Adapted for the screen by Beatrix Christian from the Raymond Carver short story "So Much Water So Close to Home" (that was also adapted for a segment of Robert Altman's Short Cuts), Jindabyne is the story of a murder that brings crisis to a small town in New South Wales. The film begins with the crime, as a grizzled white man (Chris Haywood) in his sixties stalks a pretty, lively aboriginal girl named Susan (Tatea Reilly), traps her on an isolated country road, rapes her, stabs her and throws her body in a river.
A short time later, four working-class blokes from the nearby town of Jindabyne discover the body where it has snagged in rocks after floating many miles down stream. The men are on their annual fishing trip, an excursion they look forward to all year long. Rather than immediately return to report the young girl's death to authorities, they fish as planned for a day instead. That they understand this decision is wrong is proven by their subsequent claim that their return to town was delayed when one of them injured an ankle. No one buys their story. They are shunned by their fellow white townspeople, and their homes and businesses are vandalized by Susan's aboriginal friends and family.
To the greatest extent, Jindabyne focuses on the reaction of Claire Kane (Laura Linney), whose husband Stewart (Gabriel Byrne) is one of the fisherman. Claire doesn't understand the delay, thinks it reveals a critical moral flaw in her husband, and undertakes various efforts to reach out to Susan's family, including a campaign among Jindabyne's white residents to raise money for Susan's funeral. That the aboriginal community is unassuaged by Claire's overtures speaks to the depth of racial and ethnic divide across the globe, from the Middle East to Africa to the Americas. But here, as elsewhere, the film points at a problem without really offering enlightening commentary about either underlying causes or possible solutions. Claire is correct to be offended by Stewart's selfishness and insensitivity, but her own crusade is itself insensitive and, in addition, conducted at the cost of neglecting the welfare of her fragile five-year-old son Tom (Sean Rees-Wemyss).

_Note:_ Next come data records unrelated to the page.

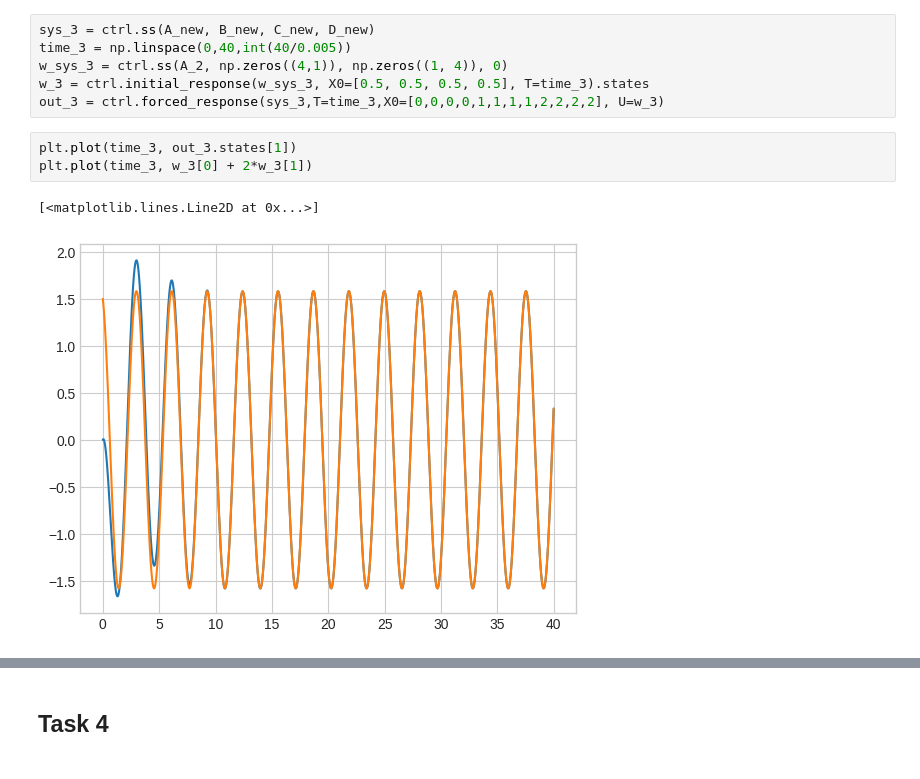
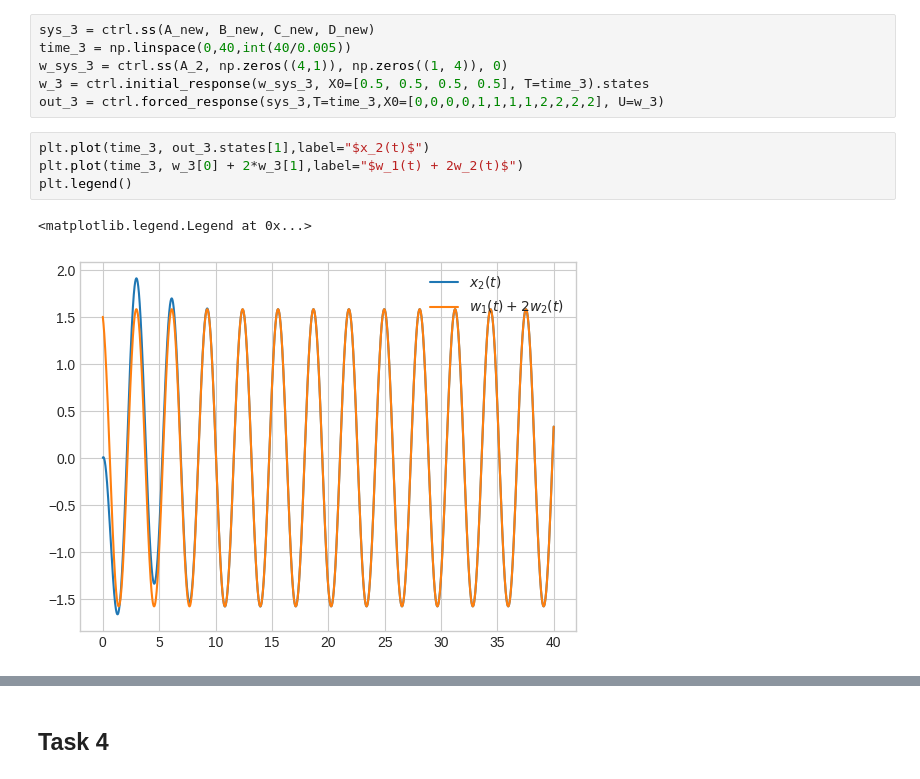
Before and after one commit to diuzhevVlad/control-theory-itmo-2023-2024, a Jupyter notebook: Lab12/Lab12.ipynb, the cells around one changed output, grey strips where cells are left out. Drawn from its saved outputs; the diff is of its cells as text.

```diff
--- a/Lab12/Lab12.ipynb
+++ b/Lab12/Lab12.ipynb
@@ -325,8 +352,9 @@ w_sys_3 = ctrl.ss(A_2, np.zeros((4,1)), np.zeros((1, 4)), 0)
 w_3 = ctrl.initial_response(w_sys_3, X0=[0.5, 0.5, 0.5, 0.5], T=time_3).states
 out_3 = ctrl.forced_response(sys_3,T=time_3,X0=[0,0,0,0,1,1,1,1,2,2,2,2], U=w_3)
 # %%
-plt.plot(time_3, out_3.states[1])
-plt.plot(time_3, w_3[0] + 2*w_3[1])
+plt.plot(time_3, out_3.states[1],label="$x_2(t)$")
+plt.plot(time_3, w_3[0] + 2*w_3[1],label="$w_1(t) + 2w_2(t)$")
+plt.legend()
 # %% [output]
-[<matplotlib.lines.Line2D at 0x...>]
+<matplotlib.legend.Legend at 0x...>
-[figure, old version]
+[figure, new version]
```
Also changed, not shown: parts of 21 cells of this notebook.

Jindabyne is richly textured. Stewart is a former racing champion, now resigned to a grimy and meager life as the owner of a gas station. He knows few pleasures other than his annual fishing trip. Claire is both emotionally volatile and brittle. She suffered some kind of debilitation (presumably post-partum depression) right after Tom was born and left both father and child for the first 15 months of Tom's life. Tom's best friend is an obviously disturbed six-year-old Caylin-Calandria (Eva Lazzaro) who is obsessed with death and convinces Tom to help her poison their school's pet guinea pig. Another of the fishermen, Rocco (Stelios Yiakmis), is dating an aboriginal woman. And another still, Billy (Simon Stone), has recently had a baby with a woman who "used to be a lesbian." In fact, the town itself has a complicated history. It once sat along the river on the floor of a valley, but was moved to higher ground in the 1960s when the valley was flooded by the erection of a hydro-electric dam. The old buildings of the original Jindabyne lie now at the bottom of a lake, a ghost town that haunts older residents and still fills conversation today.
All of this back story is fascinating. But I wasn't able to decipher what it means or how the filmmakers intend it to serve their focal narrative about morally questionable actions and the repercussions that arise when they become known. Perhaps the film wants to make a statement about society always facing away from its problems rather than toward them. Newspaper headlines and television reports excoriate the fishermen while we see not even the first instance of clamor about an investigation to find the murderer who remains menacingly at large. The film certainly illustrates how hairline cracks in the foundation of a marriage can threaten significant ruptures when shaken with unexpected and unsavory developments. But in the end, all these separate pieces fail to fit together into a satisfying whole and we are left rueful that Linney and Byrne in particular put so much into a film that leaves us wrinkle-browed, unmoved and frustrated.